That all makes sense to me but what do you do when the general resident population is all of the mindset we have no reserves, are faced with road repairs, sidewalk replacement, parking lot replacement, etc. over next ten years? Our complex is 35 years old and finds itself in the position of very low reserves due to unforeseen weather-caused costs the past few years, not raising fees in recent years in sympathy to residents’ financial situations, etc.. Now faced with large fee increase most of the population is of the mindset that it is better to run under continuing assessments. Rationale being better those potential buyers see low fees. Some owners are currently paying 10 year loans for a $9,000 roofing assessment last year. The majority of owners are calling for low fee and financing work with more assessments. Joining the board to influence otherwise is not an option as the majority vote is to keep fees low. This is shortsighted and there seems to be no solution other than try to sell and move. Problem is it’s a great area, new roofs/chimneys, good people, and otherwise intelligent people. They are highly focused on monthly fee as seen by potential buyers and no amount of discussion can change that. Majority rules! What to do?
Mister Condo replies:
A.D., your condo may be in a great area with good people but there is a major storm brewing and you probably don’t want to be an owner of record when it hits. Deferred maintenance, the practice of putting off tomorrow what needs to be done today, is a slippery slope for condominium associations. Other states have actually enacted laws that require associations to take into account future expenses as part of their current budgets and Connecticut may be soon to follow. At that time a Reserve Study will be mandated and a dollar amount will be determined. Unit owners of record at that time could find themselves on the receiving end of some really difficult financial news.

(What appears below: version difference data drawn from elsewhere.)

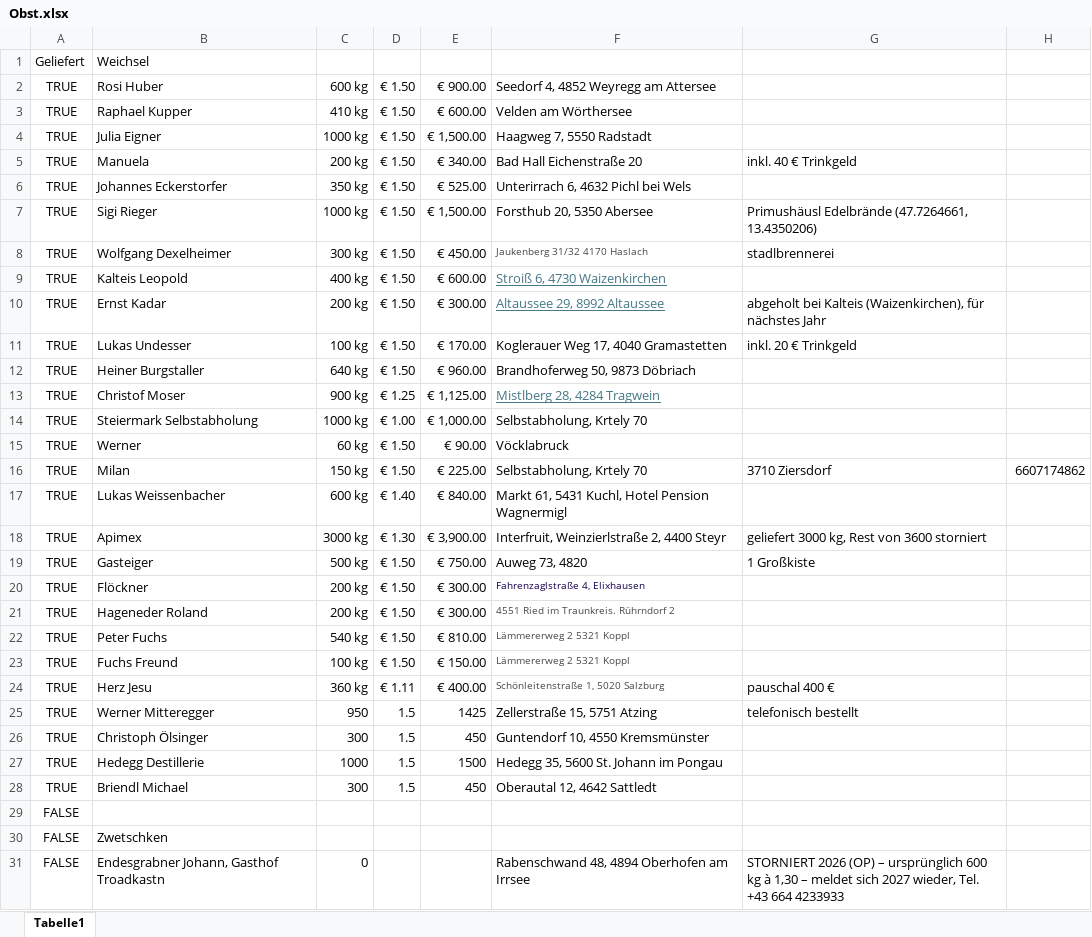
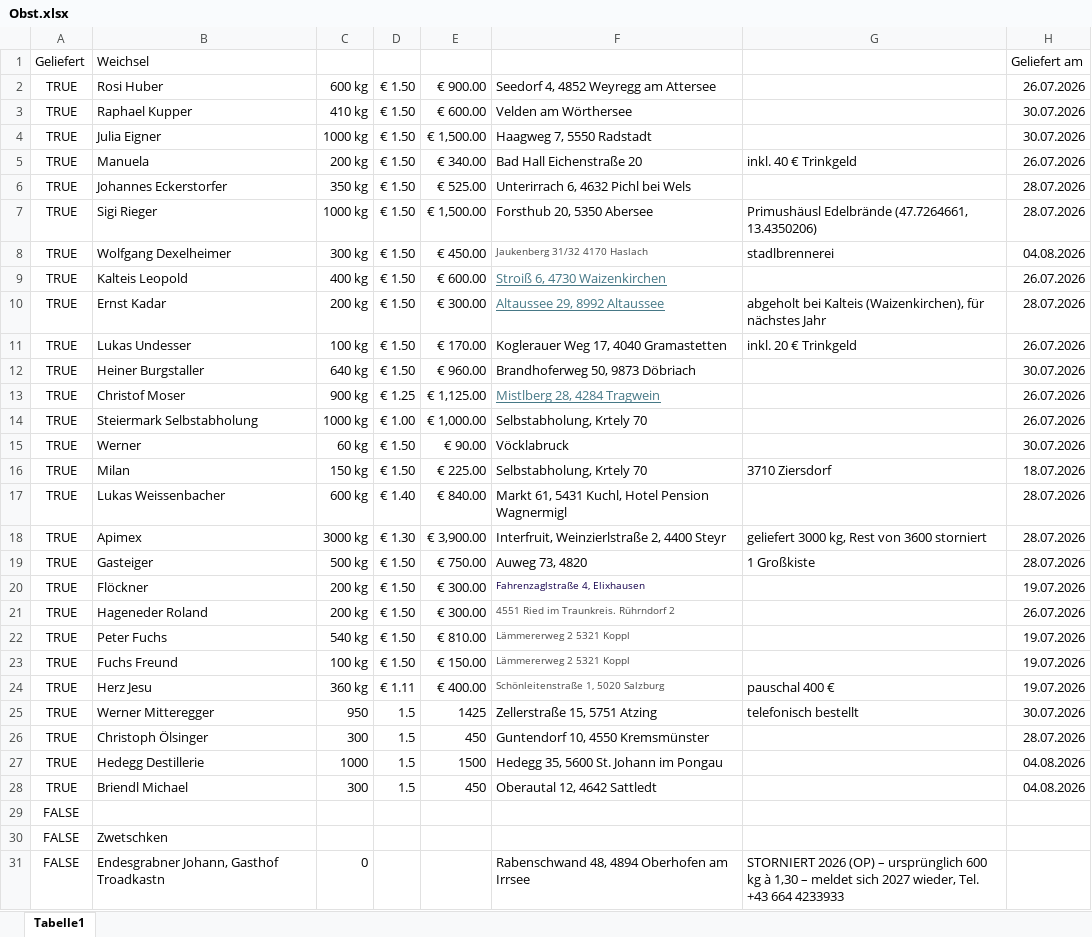
Before and after one commit to Dendak/mapa-rozvozu-ovoce, an Excel workbook: Obst.xlsx, sheet Tabelle1, drawn as a sheet; only a part is shown; values as stored, in another font and other column widths than the file's, no borders; conditional formats not drawn; the diff covers the shown part only; the diff names each change by its address in the sheet, - before the commit and + after, or states it on an @@ line.

Commit message:
Datum doruceni: sloupec H (Geliefert am) doplnen zpetne z historie, app ho ukazuje u dorucenych

```diff
--- a/Obst.xlsx (sheet Tabelle1)
+++ b/Obst.xlsx (sheet Tabelle1)
-H1: (empty)
+H1: Geliefert am
-H2: (empty)
+H2: 26.07.2026
-H3:H4: (empty)
+H3:H4: 30.07.2026
-H5: (empty)
+H5: 26.07.2026
-H6:H7: (empty)
+H6:H7: 28.07.2026
-H8: (empty)
+H8: 04.08.2026
-H9: (empty)
+H9: 26.07.2026
-H10: (empty)
+H10: 28.07.2026
-H11: (empty)
+H11: 26.07.2026
-H12: (empty)
+H12: 30.07.2026
-H13:H14: (empty)
+H13:H14: 26.07.2026
-H15: (empty)
+H15: 30.07.2026
-H16: 6607174862
+H16: 18.07.2026
-H17:H19: (empty)
+H17:H19: 28.07.2026
-H20: (empty)
+H20: 19.07.2026
-H21: (empty)
+H21: 26.07.2026
-H22:H24: (empty)
+H22:H24: 19.07.2026
-H25: (empty)
+H25: 30.07.2026
-H26: (empty)
+H26: 28.07.2026
-H27:H28: (empty)
+H27:H28: 04.08.2026
```
Also changed, not shown: 9 edited cells elsewhere in this sheet, 2 other files.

Paying off a $9,000 roofing assessment could feel like a gentle breeze through your wallet compared to seeing your monthly common fees doubled or an even larger assessment needed to properly fund the Reserve Fund.
Sure, I can see the appeal of keeping the common fees low but what is the point if you are leading the community down the path of financial ruin? The concept of stewardship, the community’s responsibility to maintain, protect, and enhance the common elements is not a responsibility to be taken lightly by the Board. Your condominium documents likely require the Board to maintain a proper Reserve Fund and that all owners contribute regularly to that fund in their monthly common fees. If that has not been done for the past 35 years, the damage has already been done. Unforeseen weather-related damage aside, 35 years has undoubtedly taken its toll on the common elements for your condominium. Making the decision to keep common elements in disrepair based upon the current financial status of residents is no way to run the community and assure its viability in the future.
If it were me and I could not gain consensus on how to turn this situation around, I would sell my unit or accept my fate of likely looking at an uncomfortable financial future for myself as an owner of a unit within the community. At the very least, I would expect that there will be more special assessments down the road and, very likely, financial instability that could put the community on hard times. The sweetness of low common fees will be replaced by the sourness of increased financial burdens on future owners. Please feel free to share this with your current Board and encourage them to get active in their local chapter of the Community Associations Institute (CAI). More information is available at http://www.caict.org. They need a crash course in Best Practices for Community Association Volunteer Leaders. The sooner they embrace these principles the better. Good luck!